Tech’s biggest names are using their vast consumer reach to bring voters to the polls this November.

Their efforts range from getting voters registered to giving their own employees time off to cast ballots.

The push comes as tech is getting more comfortable engaging in politics and as industry-watchers closely look for any hints of political bias.

{mosads}Tech’s efforts are taking a number of forms, as companies nudge the public to register in time.

Last Saturday, Airbnb celebrated the anniversary of the Voting Rights Act with a message on its U.S. website, encouraging visitors to “Join us in celebrating this historic day by registering to vote.”

“Airbnb hosts and guests are engaged in the communities they call home and we believe that everyone should be able to participate in the crucial conversations that will shape the future of our country,” the company said.

Google, meanwhile, added voter registration information, including registration deadlines and step-by-step directions, directly to their search pages this summer.

Several companies — including Airbnb, Lyft and Salesforce — have made a “nonpartisan, long-term commitment to increase voter participation” as part of the new “TurboVote” challenge. Rock The Vote has also partnered with Microsoft, Twitter and dating app Tinder.

Matt Mahan, the CEO of Brigade, which develops social networking applications for voters, praised the efforts of companies to get involved in civic life.

“I think that’s a really positive development and its high time,” he said.

Alongside registration efforts, a growing movement is pressuring tech companies to give their employees time off to vote.

Hunter Walk, a venture capitalist who is a supporter of the cause, said the hope is companies will view providing time off to vote as an important cause rather than a legal requirement, as it is in some states.

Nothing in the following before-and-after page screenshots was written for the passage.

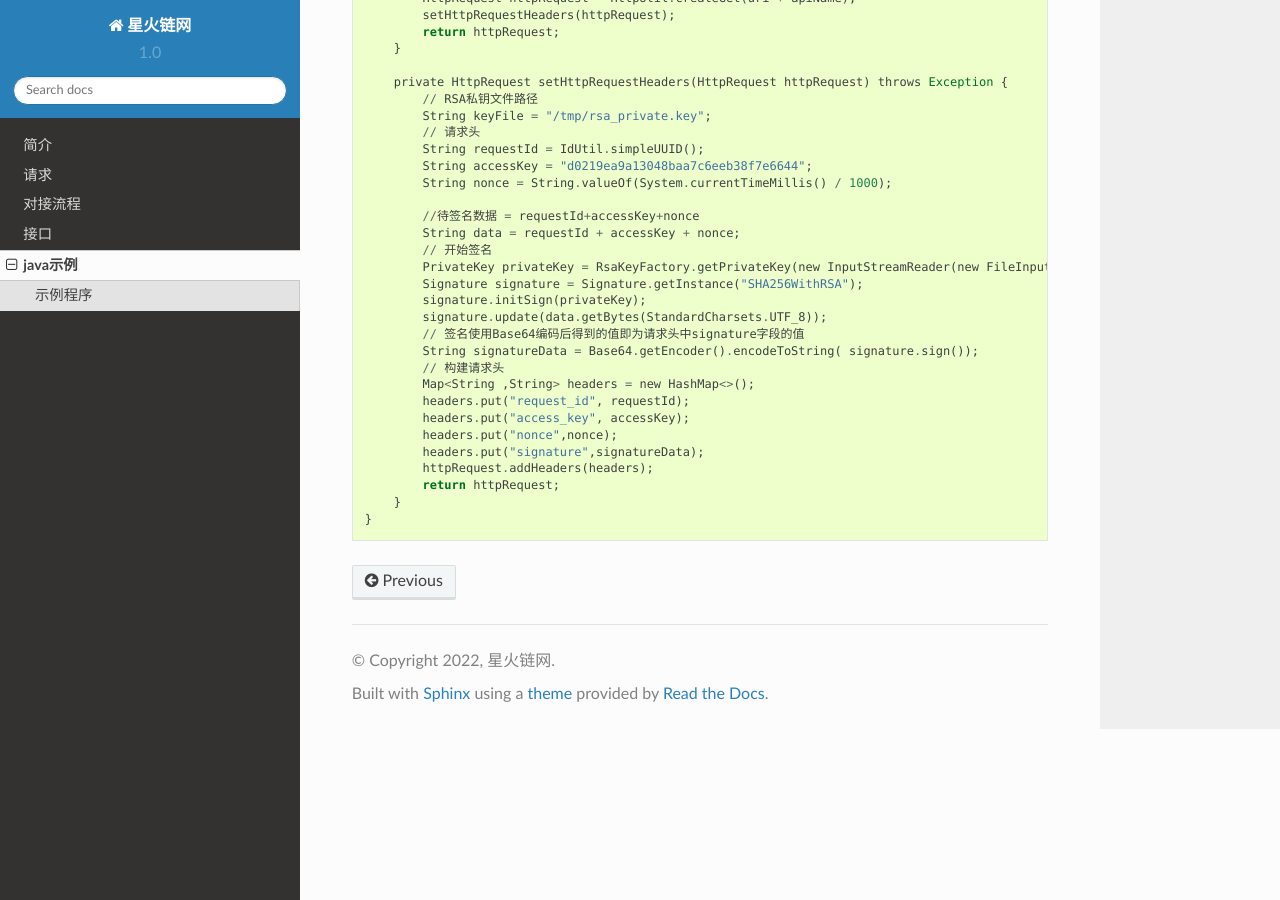
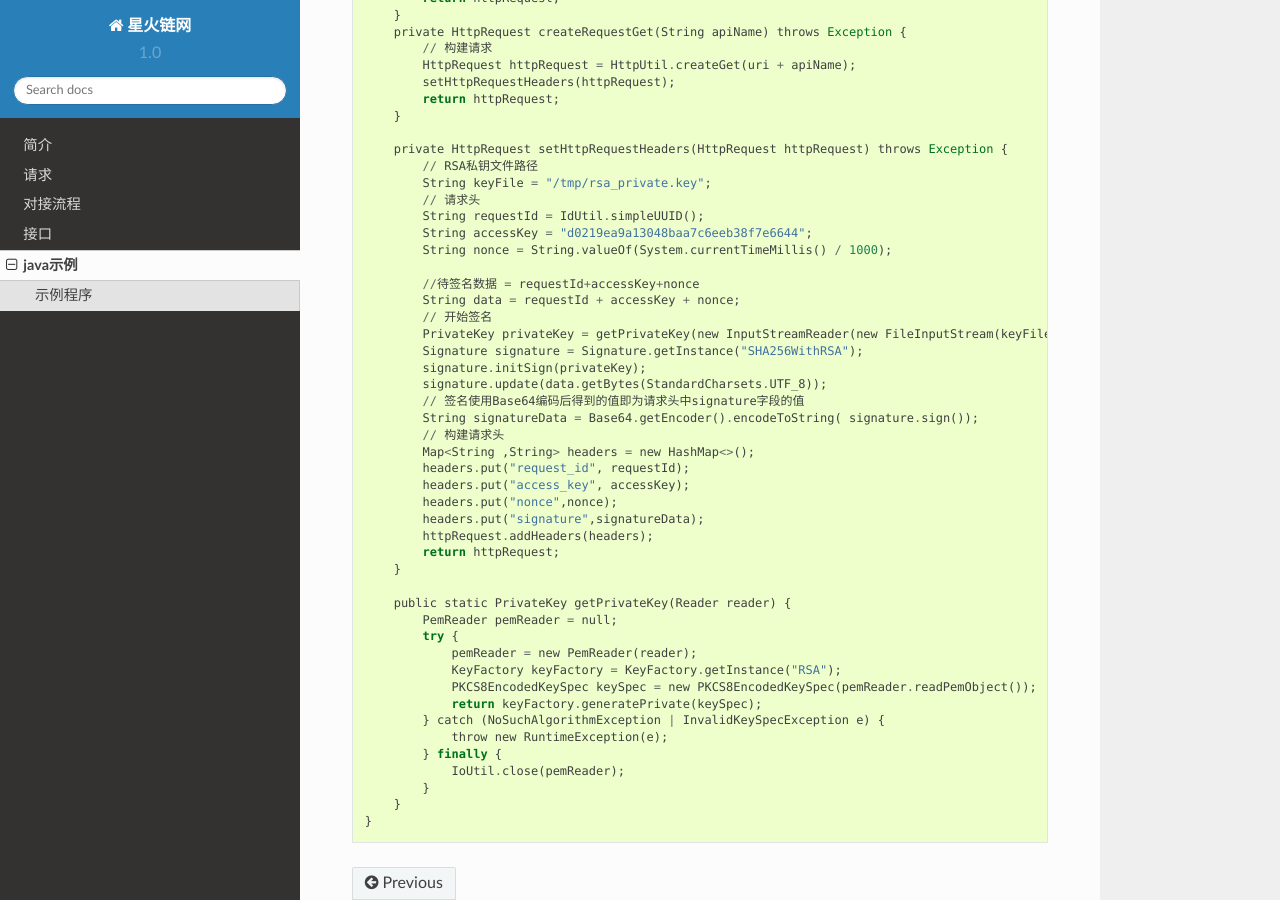
Before and after one commit to kurohayan/xhy-docs, a Sphinx documentation site: the page built from docs/java.rst, in a window 1280 px wide and 900 px high, scrolled down 2689 px. Built offline with Sphinx 7.4.7 and the Read the Docs theme 2.0.0, drawn with Linux system fonts in a browser that asks for light colours; some of the changed text lies outside the part shown.

Commit message:
修改java部分

```diff
--- a/docs/java.rst
+++ b/docs/java.rst
@@ -23,15 +23,19 @@ java::
     import cn.hutool.http.HttpUtil;
     import cn.hutool.json.JSON;
     import cn.hutool.json.JSONUtil;
-    import com.dataqin.evidence.common.utils.RsaKeyFactory;
+    import com.dataqin.evidence.common.utils.PemReader;
     import com.dataqin.evidence.modules.web.model.EvidenceFileParam;
     import com.dataqin.evidence.modules.web.model.EvidenceHashParam;
     import org.junit.Test;
 
     import java.io.*;
     import java.nio.charset.StandardCharsets;
+    import java.security.KeyFactory;
+    import java.security.NoSuchAlgorithmException;
     import java.security.PrivateKey;
     import java.security.Signature;
+    import java.security.spec.InvalidKeySpecException;
+    import java.security.spec.PKCS8EncodedKeySpec;
     import java.util.*;
     import java.util.regex.Matcher;
     import java.util.regex.Pattern;
@@ -164,7 +168,7 @@ java::
             //待签名数据 = requestId+accessKey+nonce
             String data = requestId + accessKey + nonce;
             // 开始签名
-            PrivateKey privateKey = RsaKeyFactory.getPrivateKey(new InputStreamReader(new FileInputStream(keyFile)));
+            PrivateKey privateKey = getPrivateKey(new InputStreamReader(new FileInputStream(keyFile)));
             Signature signature = Signature.getInstance("SHA256WithRSA");
             signature.initSign(privateKey);
             signature.update(data.getBytes(StandardCharsets.UTF_8));
@@ -179,4 +183,18 @@ java::
             httpRequest.addHeaders(headers);
             return httpRequest;
         }
+
+        public static PrivateKey getPrivateKey(Reader reader) {
+            PemReader pemReader = null;
+            try {
+                pemReader = new PemReader(reader);
+                KeyFactory keyFactory = KeyFactory.getInstance("RSA");
+                PKCS8EncodedKeySpec keySpec = new PKCS8EncodedKeySpec(pemReader.readPemObject());
+                return keyFactory.generatePrivate(keySpec);
+            } catch (NoSuchAlgorithmException | InvalidKeySpecException e) {
+                throw new RuntimeException(e);
+            } finally {
+                IoUtil.close(pemReader);
+            }
+        }
     }
```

He said he hopes executives will come to say, “‘Hey, this matters, we’re going to remind you and make it more of a norm rather than just trying to accommodate those of you who wish to participate.’ “

This line of thinking is gaining traction. Spotify US, Twilio and TaskRabbit are among more than 175 companies who have signed on.

“Unfortunately, Election Day is not a federal holiday in the United States, making it difficult for many people to take time off from their jobs to vote,” payments company Square said in a post last week. “That’s why we’re making Election Day a company holiday.”

Politics have always been a complicated business for tech companies — and the new voter participation efforts come at a time when questions about ideological bias in Silicon Valley are increasingly common.

Earlier this year, Facebook moved quickly to address allegations its “Trending Topics” feature discriminated against right-leaning views, with CEO Mark Zuckerberg sitting down with prominent conservatives. Google has been similarly aggressive about quashing any claims of bias.

But the voter participation efforts are also a part of tech companies’ new openness to political action.

Major technology companies spend handily on advocating for favorable policies around the country. Google’s parent, Alphabet, spent more than $16 million last year on federal lobbying and Facebook spent almost $10 million, according to data compiled by the Center for Responsive Politics.

Companies have similarly become more comfortable with civic engagement. Google launched an application programming interface with information on elections and government ahead of the 2012 election and Facebook has for years reminded users to vote at the top of their News Feeds.

Registering voters may have once been seen by companies to be a political act — and therefore off limits — but those views are changing.

“I’ve been doing this for twelve years, it’s never happened,” said Maria Teresa Kumar, the president of Voto Latino, about corporations aggressively looking to partner with her group. “I usually have to knock on the door and make the case.”

Noah Theran, a spokesman for the Internet Association, said getting involved with voter participation was in line with the mission of many tech companies.

“The democratization of information is a core mission of internet companies, and efforts to help voters get to the polls reflects this commitment,” he said in an email.

Political outcomes can often have a real impact on a company’s financial success. Many Silicon Valley companies — including Airbnb, Lyft and Uber — now find that they have to overcome tough political and regulatory challenges by mobilizing their users.

But several people interviewed rejected the idea that tech companies’ voter engagement efforts were simply motivated by their own political goals.

Jen Tolentino, who leads Rock The Vote’s technology efforts, said that their intent wasn’t to help those companies mobilize voters for their own political fights.

Walk said the efforts to boost civic involvement are linked to the growing political activity at tech companies, but aren’t a cover.

“I guess, in my mind, they’re certainly related — but it’s an embrace of the need to engage with the political system in general rather than sort of [saying] ‘Let’s get all these people engaged under the guise of an election and then if a politician messes with us we’ll turn these people lose on their office,’” he said.

The debate is unlikely to be resolved any time soon, as the role of tech companies in daily life grows and the industry’s political efforts expands.

Mahan said if companies could boost civic participation in a “nonpartisan and quote unquote safe way,” Silicon Valleycould take bolder steps to turn people out to vote.

“Then I think we can get creative,” said Mahan. “I think we can put voter registration forms in peoples’ onboarding packets. We can put registration and voting deadlines on the company calendar.”


The Hill has removed its comment section, as there are many other forums for readers to participate in the conversation. We invite you to join the discussion on Facebook and Twitter.

See all Hill.TV See all Video

Most Popular

Load more


See all Video